## Assigned task
Repeat each record exactly. Any picture gets left out.

## Input records
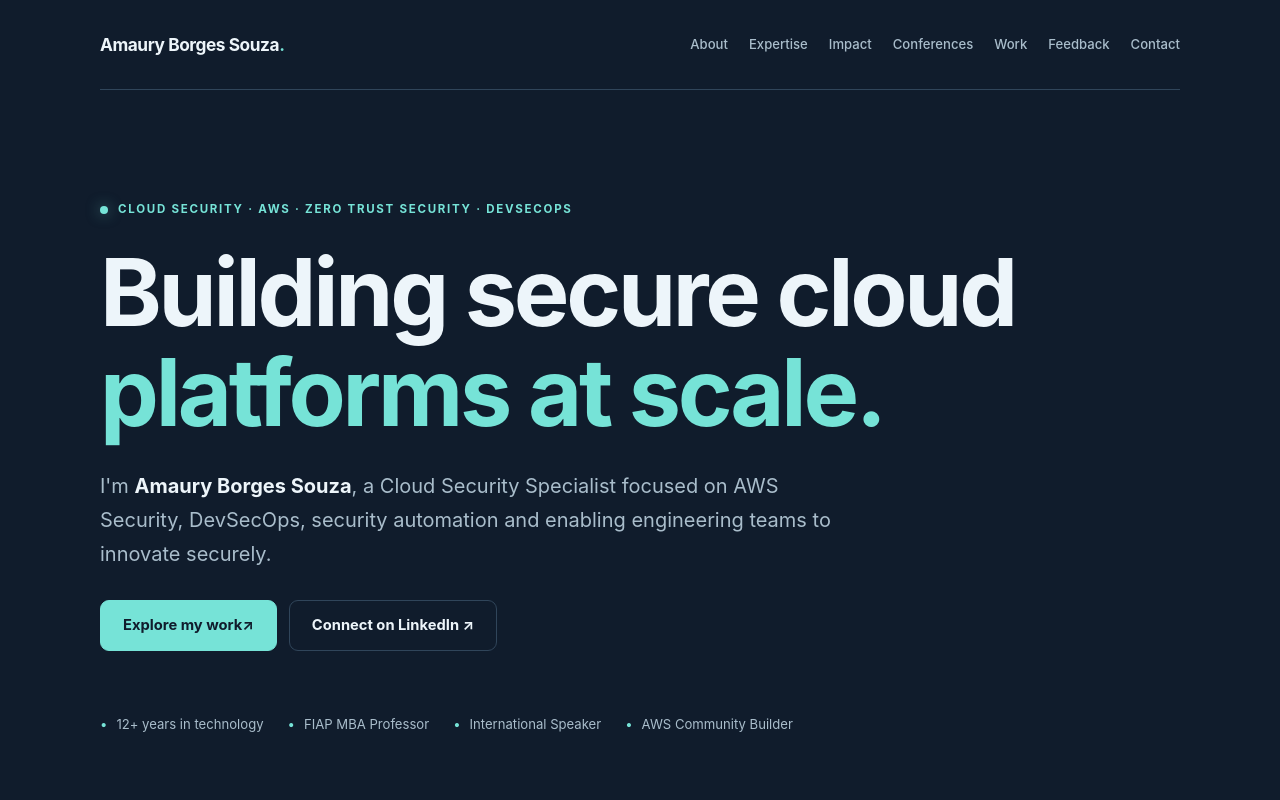
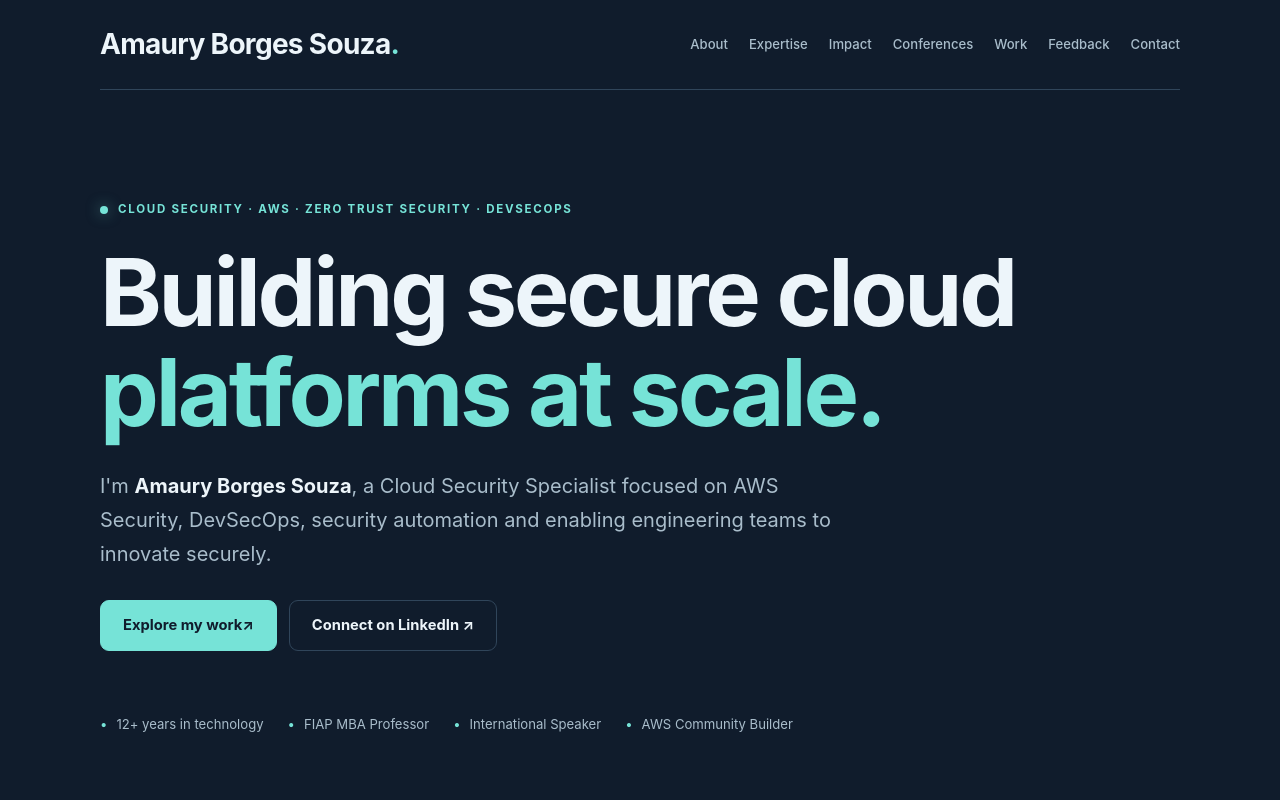
Before and after one commit to amaurybsouza/cloud-security, a plain HTML site: page index.html in a window 1280 px wide. Shown: the top 800 px of the page. Drawn offline with Linux system fonts and the light colour scheme.

Commit message:
Update index.html

```diff
--- a/index.html
+++ b/index.html
@@ -14,7 +14,7 @@ body{margin:0;background:var(--bg);color:var(--text);font:16px/1.7 Inter,ui-sans
 a{color:inherit;text-decoration:none}a:hover{color:var(--accent)}img{max-width:100%;display:block}h1,h2,h3,p{margin-top:0}h1,h2,h3{line-height:1.2;letter-spacing:-.035em}h2{font-size:clamp(2rem,4vw,3.15rem)}h3{font-size:1.2rem}p{color:var(--muted)}
 .container{width:min(calc(100% - 48px),var(--max));margin-inline:auto}
 .site-header{display:flex;align-items:center;justify-content:space-between;gap:24px;min-height:90px;border-bottom:1px solid var(--line)}
-.brand{font-weight:750;font-size:1.08rem;letter-spacing:-.025em;white-space:nowrap}.brand span{color:var(--accent)}
+.brand{font-weight:750;font-size:1.75rem;letter-spacing:-.025em;white-space:nowrap}.brand span{color:var(--accent)}
 .site-header nav{display:flex;flex-wrap:wrap;justify-content:flex-end;gap:12px 21px}.site-header nav a{font-size:.82rem;color:var(--muted);font-weight:550}.site-header nav a:hover{color:var(--accent)}
 .hero{padding-block:110px 98px;border-bottom:1px solid var(--line)}
 .eyebrow,.section-number,.card-label{font-size:.72rem;letter-spacing:.15em;font-weight:700;color:var(--accent)}
```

## Output of the exercise
Before and after one commit to amaurybsouza/cloud-security, a plain HTML site: page index.html in a window 1280 px wide. Shown: the top 800 px of the page. Drawn offline with Linux system fonts and the light colour scheme.

Commit message:
Update index.html

```diff
--- a/index.html
+++ b/index.html
@@ -14,7 +14,7 @@ body{margin:0;background:var(--bg);color:var(--text);font:16px/1.7 Inter,ui-sans
 a{color:inherit;text-decoration:none}a:hover{color:var(--accent)}img{max-width:100%;display:block}h1,h2,h3,p{margin-top:0}h1,h2,h3{line-height:1.2;letter-spacing:-.035em}h2{font-size:clamp(2rem,4vw,3.15rem)}h3{font-size:1.2rem}p{color:var(--muted)}
 .container{width:min(calc(100% - 48px),var(--max));margin-inline:auto}
 .site-header{display:flex;align-items:center;justify-content:space-between;gap:24px;min-height:90px;border-bottom:1px solid var(--line)}
-.brand{font-weight:750;font-size:1.08rem;letter-spacing:-.025em;white-space:nowrap}.brand span{color:var(--accent)}
+.brand{font-weight:750;font-size:1.75rem;letter-spacing:-.025em;white-space:nowrap}.brand span{color:var(--accent)}
 .site-header nav{display:flex;flex-wrap:wrap;justify-content:flex-end;gap:12px 21px}.site-header nav a{font-size:.82rem;color:var(--muted);font-weight:550}.site-header nav a:hover{color:var(--accent)}
 .hero{padding-block:110px 98px;border-bottom:1px solid var(--line)}
 .eyebrow,.section-number,.card-label{font-size:.72rem;letter-spacing:.15em;font-weight:700;color:var(--accent)}
```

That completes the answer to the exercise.